Every experience has taught me a lesson, and I’m going to share the most important ones with you. Although these lessons have been pulled from my experience in the emergency room, I think they pertain to all areas of practice.
Accept the fact that you are still inexperienced
When you are a student, everyone assumes you have no clue what you are doing. When you put that long white coat on, people suddenly believe you know everything. Unfortunately this is not true, and you need to remember this. Although it is important to develop a sense of independence, it is even more important to get help when you need it.
If you’re afraid to ask your attending for help because it shows you’re inexperienced, guess what? You are still inexperienced, and the only way to gain experience is through learning. The attending is ultimately responsible for the patient, and they have to sign their name to the chart, too. So ask for help when you need it. The attending wants to help you.
If you are afraid to bother your attending, because they are currently dealing with a trauma, and you want them to look at a rash remember that if it’s not life threatening, it is okay to wait a little bit for a second opinion.
If you’re still waiting, ask yourself, “Is there another attending that can look at it?” Patients are often willing to wait, if you explain to them that you want to get a second opinion to make sure they have the best treatment possible. They will wait even longer if they have a remote control in their hands.
You are not above anyone
Just because you now have a bunch of letters after your name, this does not mean that you can treat people poorly. This goes for both patients as well as hospital staff.

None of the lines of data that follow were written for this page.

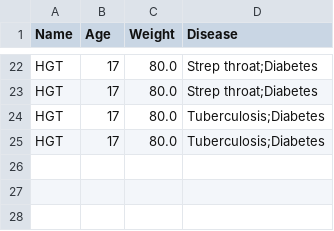
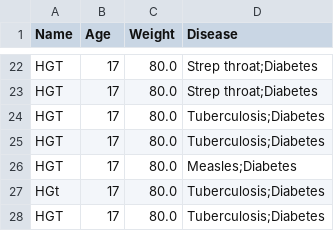
Before and after one commit to HGTNewCoder/nutrition_llms, a CSV file: user_data.csv, drawn as a sheet; only a part is shown, gaps mark what is left out; the diff names each change by its address in the sheet, - before the commit and + after, or states it on an @@ line.

```diff
--- a/user_data.csv
+++ b/user_data.csv
+row 26: HGT | 17 | 80.0 | Measles;Diabetes
+row 27: HGt | 17 | 80.0 | Tuberculosis;Diabetes
+row 28: HGT | 17 | 80.0 | Tuberculosis;Diabetes
```
Also changed, not shown: 2 other files.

If you walk past a patient who needs an ice pack, but you do not want to get it for them, because it is not in your job description, remember that it all comes down to patient care. It is not about what is or isn’t in your job description. It is about making the patient more comfortable.
Treating other hospital staff with respect is very rewarding. Saying hello to the supply department whenever they are in the ED has landed me a never ending personal supply of hand sanitizer. Offering the housekeepers gum has left me with the cleanest trashcans I have ever seen. As I’m sure you saw during school, nurses can make or break your career. Be nice. Always.
Keep the patient in the loop
Being in the ED can be a very scary time for patients, and it is human nature to be uncomfortable in situations where one does not know what is going on. It is important to take the time to explain what is going to happen to the patient, why you are running the tests that you are running, and what the results mean.
One of the biggest factors I’ve noticed in improving patient satisfaction is that patients are much more willing to wait if you explain things to them.
When I started popping my head into patient rooms to explain what’s going on, (“just waiting for your labs to come back” or “waiting for you to go to x-ray”), I notice an unbelievable change in patient behavior for the better. Patients are calmer and willing to wait even longer if they know what they were waiting for.
These are just three of the lessons I learned this year, but I found them extremely helpful. I hope you do, too! Good luck!
Jillian Knowles, MMS, PA-C, is an emergency medicine physician assistant in the Philadelphia area.